Specify a name for the image file, select its content type, and then click Choose File to browse to the file and select it.

Ensure the image is no larger than 24 kb and that its type matches the value you selected for Content Type.

Click OK, and then click Return to return to the list of customizable pages.

Customize the message returned for LDAP errors (%%REPLY_TAG%% macro)

By default, the Login Page replacement message is formatted to simply display any reply message it receives from the authentication server.

However, you can use JavaScript to customize the message that is displayed.

For example, locate the following section of the replacement message:

<h2>
            %%REPLY_TAG%%
</h2>

Replace the macro and its formatting with the following script:

<h2>
<script type="text/javascript">
              var r = "%%REPLY_TAG%%"
                  if (r == "Failed to search user DN" )
                  {
                    document.write("<b>Invalid Username</b>")
                      }
              else if (r == "Failed to bind LDAP server" )
              {
                document.write("<b>Invalid Password</b>")
                  }
              else if (r == "Username or password can't be null" )
              {
                document.write("<b>Username or password empty</b>")
                  }
              else if (r == "Invalid credentials" )
              {
                document.write("<b>Invalid Username or Password</b>")
                  }
              else if (r != "" )
              {
                document.write(r)
                  }
              
            </script>
</h2>

Customizing error and authentication pages (replacement messages)

You can customize the following FortiWeb HTML pages:

  • Pages that FortiWeb presents to clients when it authenticates users.

    FortiWeb uses these pages when the client authentication method in a site publishing configuration is HTML Form Authentication. For details, see Single sign-on (SSO) (site publishing).

  • The error page FortiWeb uses to respond to a HTTP request that violates a policy and the configured action is Alert & Deny or Period Block.
  • The "Server Unavailable!" page that FortiWeb returns to the client when none of the server pool members are available either because their status is Disable or Maintenance or they have failed the configured health check.

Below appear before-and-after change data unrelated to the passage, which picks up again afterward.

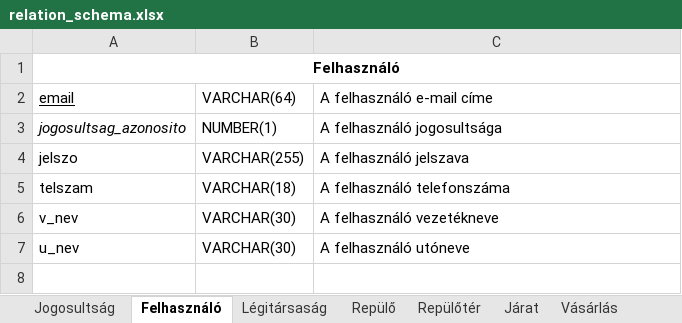
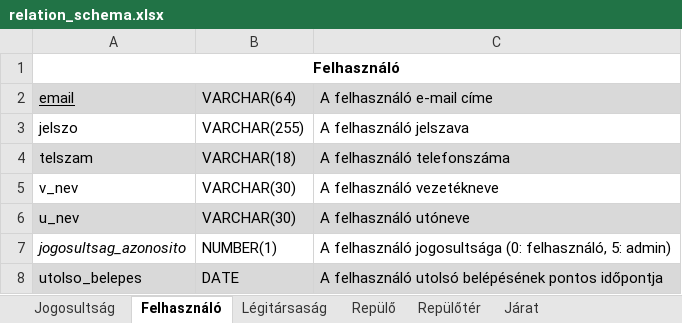
Before and after one commit to 98bazsikaX/Adatb2Projekt, an Excel workbook: doc/relation_schema.xlsx, sheet Felhasználó, drawn as a sheet; values as stored, in another font and other column widths than the file's, no borders; removed rows and columns are numbered as before the commit, all else as after; the diff names each change by its address in the sheet, - before the commit and + after, or states it on an @@ line.

```diff
--- a/doc/relation_schema.xlsx (sheet Felhasználó)
+++ b/doc/relation_schema.xlsx (sheet Felhasználó)
-A2:C2 fill: none
+A2:C2 fill: #D9D9D9
-row 3: jogosultsag_azonosito | NUMBER(1) | A felhasználó jogosultsága
-A4:C4 fill: none
+A4:C4 fill: #D9D9D9
-A6:C6 fill: none
+A6:C6 fill: #D9D9D9
+row 7: jogosultsag_azonosito | NUMBER(1) | A felhasználó jogosultsága (0: felhasználó, 5: admin)
+row 8: utolso_belepes | DATE | A felhasználó utolsó belépésének pontos időpontja
```
Also changed, not shown: sheet Vásárlás, sheet Keresés, sheet Repülő, sheet Járat, sheet Légitársaság, sheet Repülőtér, 1 more sheet, other sheet tabs, 5 other files.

FortiWeb uses these pages for all server policies. If you require a page content that is customized for a specific policy, create an ADOM that contains the custom pages for that policy.

Attack block page HTTP response codes

You can specify the HTTP reponse code that the attack block message page displays. If the error status code allows an attacker to fingerprint a vulnerable application, you can customize it to display a more vague reply. (For all other pages, you cannot change the default response code.)

The following codes are examples of HTTP response codes:

  • 200—OK. Typically indicates success, and accompanies resource requested by the client.
  • 400—Bad Request. Typically indicates wrong syntax.
  • 403—Forbidden. Typically indicates inaccessible files.
  • 404—File Not Found. Typically indicates missing files.
  • 500—Internal Server Error. Typically indicates one of many possible conditions such as a servlet runtime error.
  • 501—Not Implemented. Typically indicates a non-existent function on the web application.

Macros in custom error and authentication pages

When it generates error and authentication messages, FortiWeb generates some of the message content using macros. It uses two type of macros: label macros and image macros.

Although you can add the predefined macros to your custom messages, you cannot create macros and you cannot modify the label macros. You can modify an image macro to reference a predefined image or one that you have uploaded.

Label macros

You can use the following label macros anywhere in the HTML code for Attack Block Page and Server Unavailable Message messages:

%%URL%%

Inserts one of the following URLs:

  • The URL of a web page blocked by either the web filtering or URL blocking feature.
  • The URL of a web page that contains a blocked file that a client has tried to download.
%%SOURCE_IP%% The source IP address of the client that attempted to access the web service.
%%DEST_IP%% The IP address of the web server.
%%VSERVER_IP%% The IP address of the virtual server.
%%EVENT_ID%% An ID number that identifies the attack type. Use this number to help you locate the log for the event in the FortiWeb attack log.

You can use the following label macros anywhere in the HTML code for the Site Publish Authentication messages:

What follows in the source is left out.